The result of all of this was an amazing amount of team commitment and camaraderie. People didn't fear that they would lose their budgets or that they had to constantly see other departments as "the enemy." The closest I experienced to any conflict was with the Hardware Team. I was in charge or the Software Support Team. And on some minor cases it wasn't clear whether the problem was hardware or software. When that happened, I talked to the head of the Hardware Team and we developed a plan in about sixty seconds.
In my own business, I have always tried to emulate this behavior. I tell all employees, especially new ones, that mistakes are not the worst thing in the world. In fact, mistakes just happen. We're all human. The question is not whether humans will make mistakes, but how you will react to them.

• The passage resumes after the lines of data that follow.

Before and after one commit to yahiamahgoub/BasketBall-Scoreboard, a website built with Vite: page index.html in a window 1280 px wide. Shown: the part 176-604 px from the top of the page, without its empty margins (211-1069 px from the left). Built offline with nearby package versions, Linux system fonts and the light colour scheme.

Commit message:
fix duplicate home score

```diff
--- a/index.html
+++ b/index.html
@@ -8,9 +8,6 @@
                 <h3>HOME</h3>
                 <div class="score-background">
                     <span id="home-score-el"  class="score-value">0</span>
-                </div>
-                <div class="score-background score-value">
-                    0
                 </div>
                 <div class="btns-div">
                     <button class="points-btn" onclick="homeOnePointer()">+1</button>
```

We make it clear that mistakes are not "good" in any way. But honest mistakes are not a firing offense. It is critical that mistakes be reported as quickly as possible so we can get to work on the fix as soon as possible. I always tell clients and employees: You can't break something so bad that we can't fix it!

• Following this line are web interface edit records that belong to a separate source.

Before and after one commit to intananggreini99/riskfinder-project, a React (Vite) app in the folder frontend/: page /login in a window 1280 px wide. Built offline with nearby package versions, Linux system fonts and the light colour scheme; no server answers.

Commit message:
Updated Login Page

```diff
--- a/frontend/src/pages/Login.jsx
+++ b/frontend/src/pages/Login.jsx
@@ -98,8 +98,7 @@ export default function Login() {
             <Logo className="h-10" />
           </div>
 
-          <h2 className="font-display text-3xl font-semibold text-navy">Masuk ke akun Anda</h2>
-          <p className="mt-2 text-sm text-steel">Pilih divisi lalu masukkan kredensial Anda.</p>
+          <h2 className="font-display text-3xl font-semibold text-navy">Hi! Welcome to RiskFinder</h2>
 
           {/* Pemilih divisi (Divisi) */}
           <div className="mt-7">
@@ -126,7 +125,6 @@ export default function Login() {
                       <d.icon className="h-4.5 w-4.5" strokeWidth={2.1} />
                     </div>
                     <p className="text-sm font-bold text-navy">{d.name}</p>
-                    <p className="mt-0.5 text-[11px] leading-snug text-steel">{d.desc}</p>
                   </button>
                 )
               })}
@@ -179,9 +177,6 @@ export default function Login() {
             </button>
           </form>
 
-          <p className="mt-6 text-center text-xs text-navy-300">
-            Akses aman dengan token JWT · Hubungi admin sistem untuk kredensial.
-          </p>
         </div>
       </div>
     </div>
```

We all assume honesty is a good thing. We all assume honesty is to be expected. But all too often we create cultures of distrust, of unnecessary scarcity, and cultures in which team members shame and belittle each other. These are unhealthy for the company as a whole.
We've all met technicians who overstate their abilities, keep all the client information to themselves, and refuse to be team players. When you hire folks like that, you need to have a culture that teaches them another way. You need to make it safe for them to be honest. You need to make it safe for them to make mistakes.
It is critical to your success that your team knows they can rely on each other and trust each other.
When you ask a team member what happened on a specific client visit, you need to know that they will tell you the truth, even if it's unpleasant or demonstrates that they need more training. That happens when they know that they will be treated with respect and that the focus is on fixing the problem rather than placing blame.
A similar thing happens with third party support. When you tell them exactly what you did and did not do, they respect you and are very open to helping you. If you act like an arrogant jerk and make it sound like it's their problem, they are less inclined to help you.
I have found time and time again that high end tech support people believe what you tell them. They assume you'll be honest and that you're both working on the same team to solve a problem.
If you promote an ethic of honesty, there must be zero tolerance for dishonesty. The reasons for this are obvious. Even though we all think honesty is a good thing, and we all say we're in favor of it, people are suspicious when you proclaim it as a company value. If honesty and integrity were not hallmarks in the past, then every move will be seen as a test.
More than anything else, employees will look to the owner and managers for models of integrity. If you treat everyone with honesty and integrity, your employees will see that. If you do not, they will see that as well.
So while honesty and integrity are central to your business, they do not magically appear. You need to state this standard, live this standard, and then broadcast this standard. When one technician turns to another and says "That's just how we do it here," then you know your policy works.
- - - - -
About this Series
SOP Friday - or Standard Operating System Friday - is a series dedicated to helping small computer consulting firms develop the right processes and procedures to create a successful and profitable consulting business.
Find out more about the series, and view the complete "table of contents" for SOP Friday at SmallBizThoughts.com.
- - - - -
Next topic: Vendor/Distributor Record Keeping
5-Week Course: Managing Your Service Board 1 - Setup and Core SOPs
- Five Mondays - Mar. 17 - Apr. 14, 2014 - Register Now
One of the great online seminars from Karl Palachuk and GreatLittleSeminar.com
This course covers the most important pieces of making your PSA (Professional Services Administration) service board work effectively. Your PSA is the brain center of your entire operation.
Most Managed Service Providers don't use their PSA systems efficiently. In fact, most of them only use 10-20% of the capabilities of their PSA. This costs you money because you have the tool to run everything in your business more effectively. But if you don't put the right information into the tool, then you can't get the reports you need to improve your business.
Now Only $199 !